No, for example next week we have a travel day off and I will probably stay at home in my pyjamas all day and I will do my laundry. Laundry really helps me to keep my feet on the ground, because it's the time when I organise my life. Between two suitcases I do the laundry, and I organise my life. It's my way of coming back to the real world, and it's very short but it's a good moment for me to be at home and to just relax. So it's quiet, but I need that too. It's either high adrenaline or quiet, waiting for my laundry to be done (laughter all round). I really like this life and I don't know how I'm going to feel the day when I won't be travelling this much because right now it's been such a wonderful year. I have no words about how great it is, it's just a dream. I really dreamt when I was a child to have this kind of life but I never believed that it would be possible, I thought it's just crazy to think about it and now I'm really in this world.
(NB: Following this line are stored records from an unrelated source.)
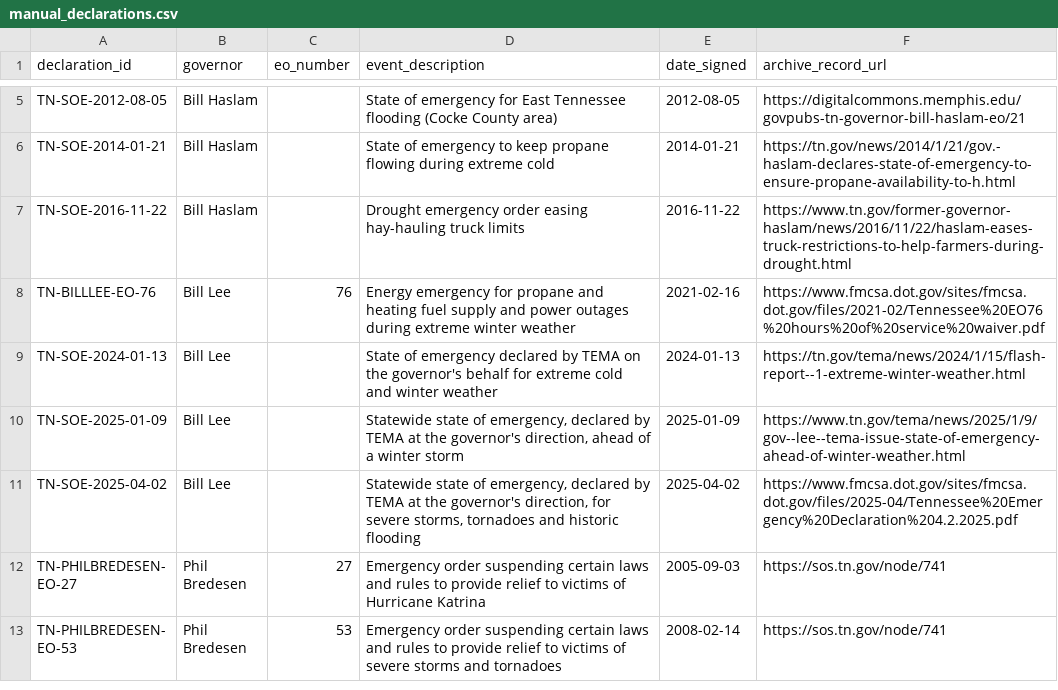
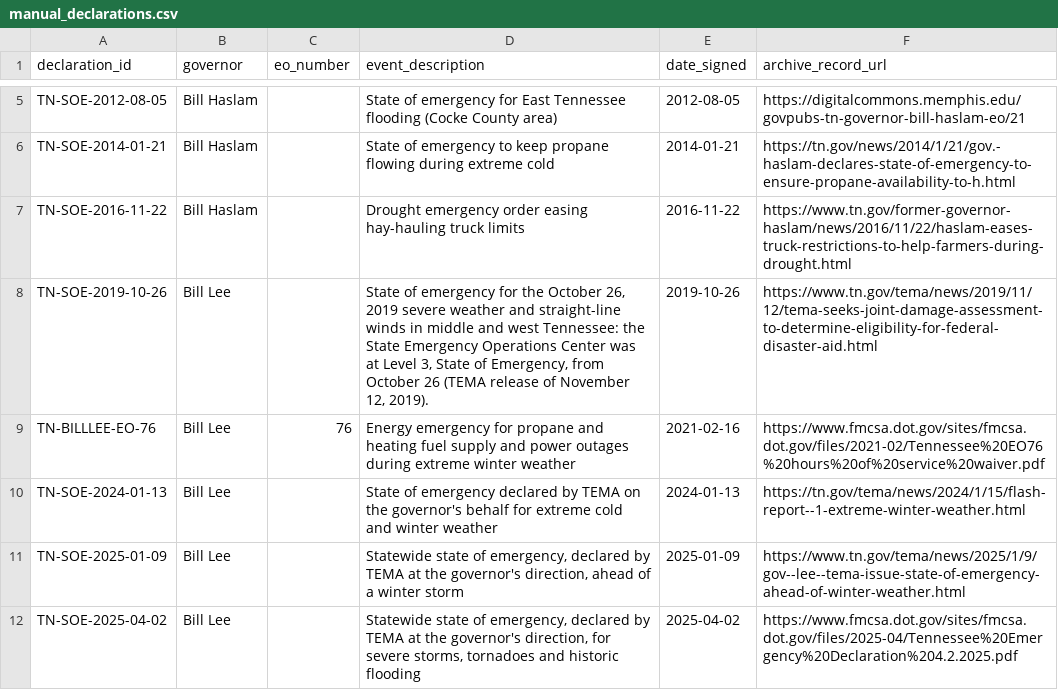
Before and after one commit to Phenom1881/disaster-data, a CSV file: plus/tennessee/manual_declarations.csv, drawn as a sheet; only a part is shown, gaps mark what is left out; the shorter side is filled out with more unchanged rows; the diff names each change by its address in the sheet, - before the commit and + after, or states it on an @@ line.

```diff
--- a/plus/tennessee/manual_declarations.csv
+++ b/plus/tennessee/manual_declarations.csv
+row 8: TN-SOE-2019-10-26 | Bill Lee |  | State of emergency for the October 26, 2019 severe weather and straight-line winds in middle and west Tennessee: the State Emergency Operations Center was at Level 3, State of Emergency, from October 26 (TEMA release of November 12, 2019). | 2019-10-26 | https://www.tn.gov/tema/news/2019/11/12/tema-seeks-joint-damage-assessment-to-determine-eligibility-for-federal-disaster-aid.html
```
Also changed, not shown: 3 other files.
You're coming up with new numbers all the time, there are two programs which we haven't even seen yet.

Yes, one Tchaikovski and Please Don't Stop The Music, and I think the last time I practiced them was probably in November so I have to update those two choreographies but I really want to keep Bring Me To Life for the shows, too. I really wanted to see what it would be like with the live music and now I can't wait to skate it in Lausanne because it won't be live, so I want to see the difference. And if it works, I will keep it, because we put so much effort into this program and we did a lot of new moves, the footwork, I was very excited about this. Actually at the beginning we had a project for me to fly during the number instead of my flying camel spin but the technical side didn't work out so we were a little bit sad about that with Salomé, but it's still a great program, and with the flying maybe there would have been too much going on.
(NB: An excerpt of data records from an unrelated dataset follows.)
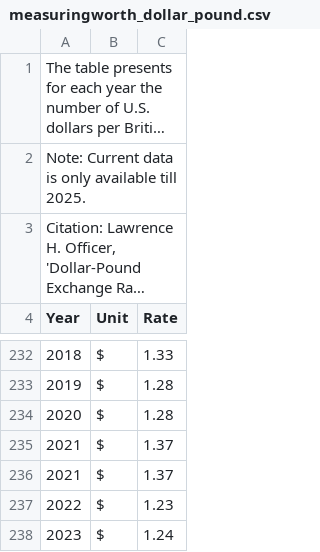
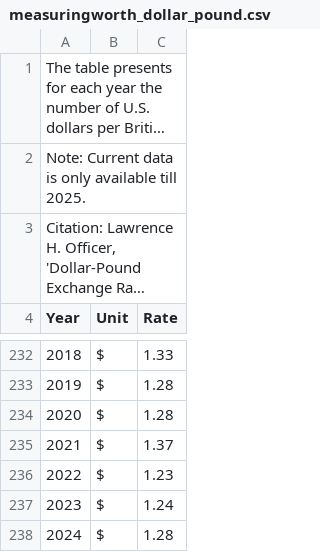
Before and after one commit to unbalancedparentheses/forex-centuries, a CSV file: data/sources/measuringworth/measuringworth_dollar_pound.csv, drawn as a sheet; only a part is shown, gaps mark what is left out; the shorter side is filled out with more unchanged rows; long unchanged cells end in …; the diff names each change by its address in the sheet, - before the commit and + after, or states it on an @@ line.

```diff
--- a/data/sources/measuringworth/measuringworth_dollar_pound.csv
+++ b/data/sources/measuringworth/measuringworth_dollar_pound.csv
-row 236: 2021 | $ | 1.37
```
Also changed, not shown: data/derived/analysis/yearly_correlation_matrix.csv, data/derived/analysis/yearly_log_returns.csv, 12 other files.
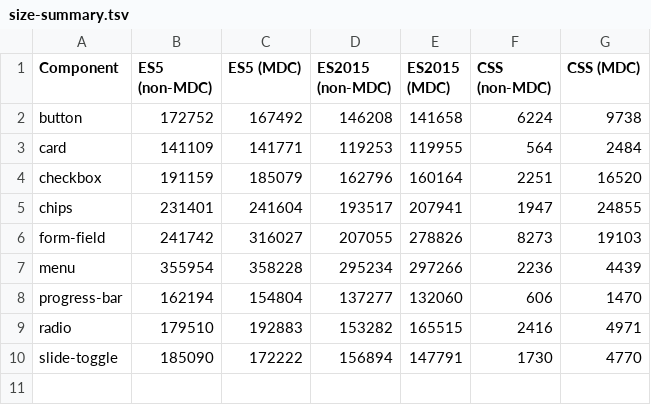
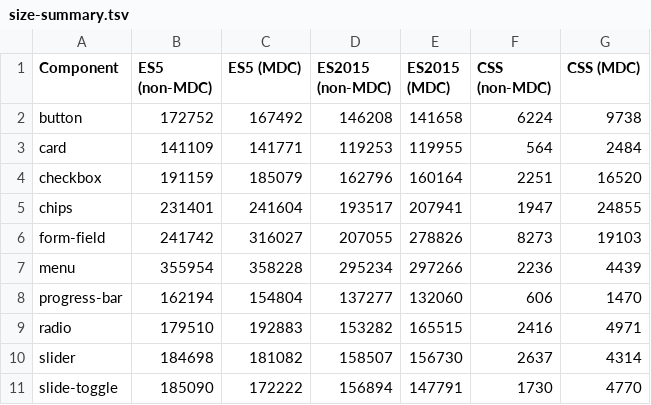
Before and after one commit to wagnermaciel/mdc-size-comparison, a TSV file: results/size-summary.tsv, drawn as a sheet; the diff names each change by its address in the sheet, - before the commit and + after, or states it on an @@ line.

Commit message:
add slider comparison

```diff
--- a/results/size-summary.tsv
+++ b/results/size-summary.tsv
+row 10: slider | 184698 | 181082 | 158507 | 156730 | 2637 | 4314
```
Also changed, not shown: 35 other files.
What a shame it didn't work out, but at least you did the video clip which was a new thing.

Yes, we did the movie which was great. But it was hard work filming it, we were there from five until midnight, so it was very long and cold in the snow. The poor girl just had a dress on and had to stay in the cold forever. So it was quite an experience but it was fun, I really loved acting and I hope that I can do more acting in other projects, it would be great.

How do you decide which programs to show at an event, is it a spur of the moment thing or do you plan ahead? For example in Bern you showed William Tell, was that because it's more mainstream and better suited to a bigger crowd?

Well, in Bern I did William Tell because it was in Switzerland and I thought it would be interesting to have this because of the 100 year celebration of Swiss Skating. In Davos, I will probably do Bring Me To Life and I want to do La Traviata because I've not shown it in Switzerland before and I know many Swiss fans are waiting for it. Then in St. Moritz we have Kim Wilde, so I have to do a new number. This will probably be I'll Stand By You, it's not by her but Kim said she would sing it. Sometimes when you have live music you have to make a new program and sometimes I feel like a program is done. For example Let The Good Times Roll is a program that's done for me and I was really happy to skate it, I had so much fun, but now I want to do something different. The same is true for William Tell, Bern was probably the last time I skated it. So each program has a life, for example Please Don't Stop The Music was born a few months ago but its life hasn't really started yet, hopefully soon. I really want to work on it so I can show it.

Do you think that one will work better with a smaller, more intimate crowd?

That piece is really long, it's about five minutes I think and it's not a piece where you have big emotions and big tricks like in Bring Me To Life. It's more intimate, it's true and it has a lot of acting in it. The musicality is really hard to get because there is this piano where I have to follow all the small notes, so it has to be really precise and well done to have the effect. And I have not really had the time yet to make it perfect for these shows.

So what's next for you after the shows in Lausanne, Davos and St. Moritz?

There is another show in Glarus and the first week of March I'm usually in Russia. Then I have two weeks off, so I will have a small vacation and go to Portugal and look after my house. In April I have Stockholm Ice and probably Kings on Ice and then Korea in May, Japan in June, China in July and Korea again in August. So until the end of August, it's going to be full and I'm so happy about it, it's great.

I have some other things on the side too, we're doing a Nike shoot with Sarah before St. Moritz so I will be busy. Also my brother is getting married and I have another friend who is getting married, so I will travel to these celebrations. Then my niece is probably coming in April, so it's very exciting.

Sounds great Stéphane, enjoy it all and make the most of it!

Merci!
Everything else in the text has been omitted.